▶ **Task to carry out**
Lines holding the word "appch" are the ones to copy from the data below.
══ Given entries
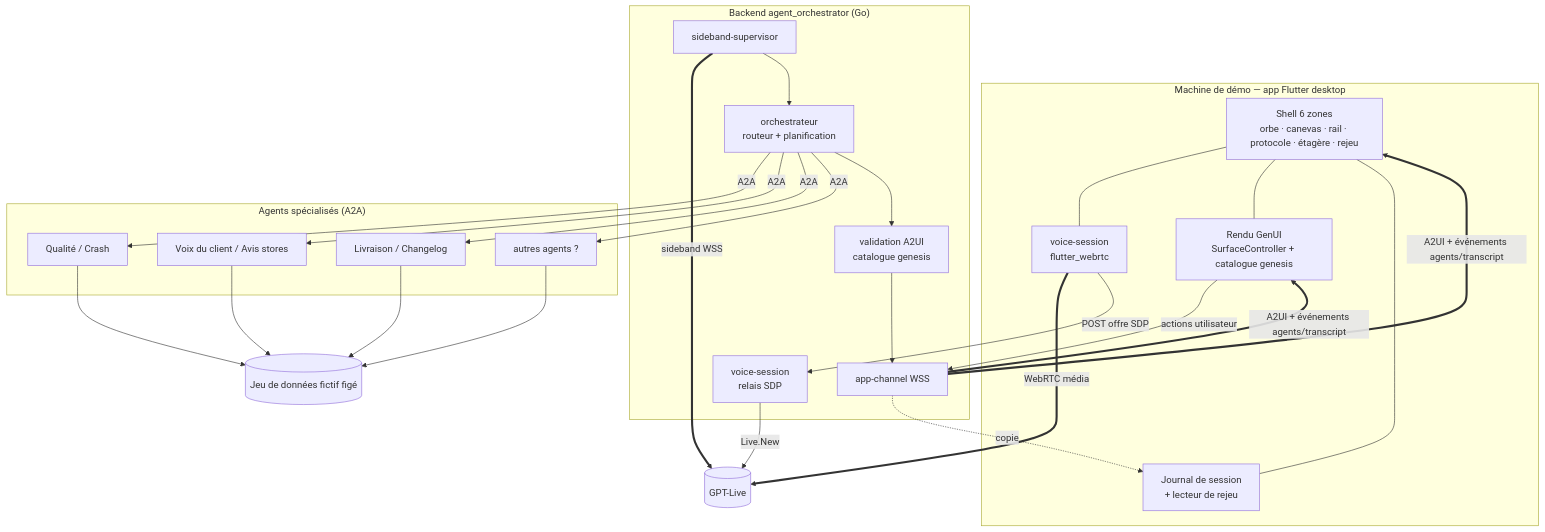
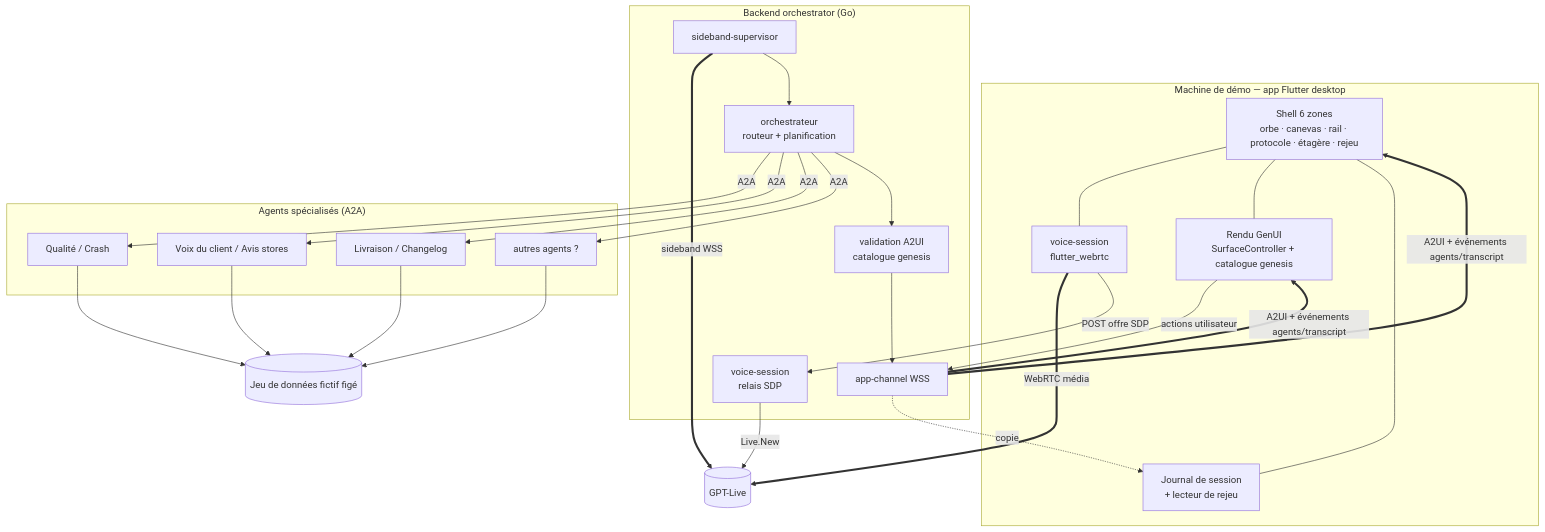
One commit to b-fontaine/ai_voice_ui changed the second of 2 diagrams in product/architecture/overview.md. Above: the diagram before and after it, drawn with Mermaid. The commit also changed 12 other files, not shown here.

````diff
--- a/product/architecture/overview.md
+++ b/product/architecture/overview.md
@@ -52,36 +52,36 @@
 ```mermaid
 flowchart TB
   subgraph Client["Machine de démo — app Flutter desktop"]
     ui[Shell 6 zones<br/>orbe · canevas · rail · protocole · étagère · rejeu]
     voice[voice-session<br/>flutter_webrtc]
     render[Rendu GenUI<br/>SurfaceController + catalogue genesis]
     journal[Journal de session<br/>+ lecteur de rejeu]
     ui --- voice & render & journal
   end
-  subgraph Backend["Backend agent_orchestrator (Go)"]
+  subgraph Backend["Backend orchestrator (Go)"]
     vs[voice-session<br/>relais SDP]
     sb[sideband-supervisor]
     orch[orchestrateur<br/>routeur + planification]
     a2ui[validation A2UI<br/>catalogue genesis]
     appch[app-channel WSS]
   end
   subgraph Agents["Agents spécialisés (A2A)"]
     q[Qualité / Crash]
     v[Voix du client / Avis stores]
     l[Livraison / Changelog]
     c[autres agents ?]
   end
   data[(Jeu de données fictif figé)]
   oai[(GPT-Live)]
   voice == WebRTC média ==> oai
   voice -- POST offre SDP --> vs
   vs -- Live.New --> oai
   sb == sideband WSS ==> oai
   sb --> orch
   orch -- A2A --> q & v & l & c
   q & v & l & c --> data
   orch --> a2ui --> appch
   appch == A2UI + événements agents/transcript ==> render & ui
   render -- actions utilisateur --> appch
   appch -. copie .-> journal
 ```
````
════
▶ **Written answer**
     appch[app-channel WSS]
   orch --> a2ui --> appch
   appch == A2UI + événements agents/transcript ==> render & ui
   render -- actions utilisateur --> appch
   appch -. copie .-> journal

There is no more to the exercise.